=== TASK DIRECTIONS ===
Across the entries below, work out how many lines contain "results". Please give the number only.

=== SOURCE DATA ===
^^^^^^^^^^^^^^^^
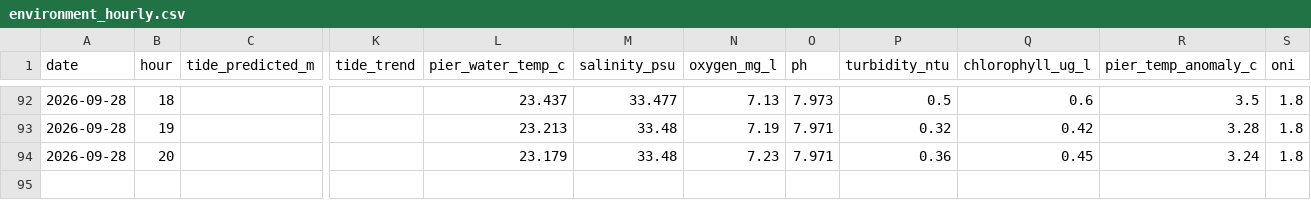
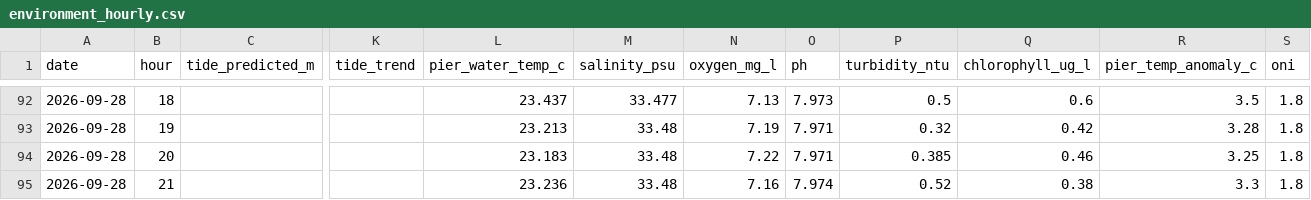
Before and after one commit to joshuafrommeyer-35/PierTracker, a CSV file: results/environment_hourly.csv, drawn as a sheet; only a part is shown, gaps mark what is left out; rows hold the shown columns only; the diff names each change by its address in the sheet, - before the commit and + after, or states it on an @@ line.

Commit message:
Update tracking results (2026-09-28)

```diff
--- a/results/environment_hourly.csv
+++ b/results/environment_hourly.csv
-L94 (pier_water_temp_c): 23.179
+L94 (pier_water_temp_c): 23.183
-N94 (oxygen_mg_l): 7.23
+N94 (oxygen_mg_l): 7.22
-P94 (turbidity_ntu): 0.36
+P94 (turbidity_ntu): 0.385
-Q94 (chlorophyll_ug_l): 0.45
+Q94 (chlorophyll_ug_l): 0.46
-R94 (pier_temp_anomaly_c): 3.24
+R94 (pier_temp_anomaly_c): 3.25
+row 95: 2026-09-28 | 21 |  |  | 23.236 | 33.48 | 7.16 | 7.974 | 0.52 | 0.38 | 3.3 | 1.8
```
Also changed, not shown: results/daily_conditions.csv, results/daily_summary.csv, 5 other files.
^^^^^^^^^^^^^^^^
=== TASK ANSWER ===
5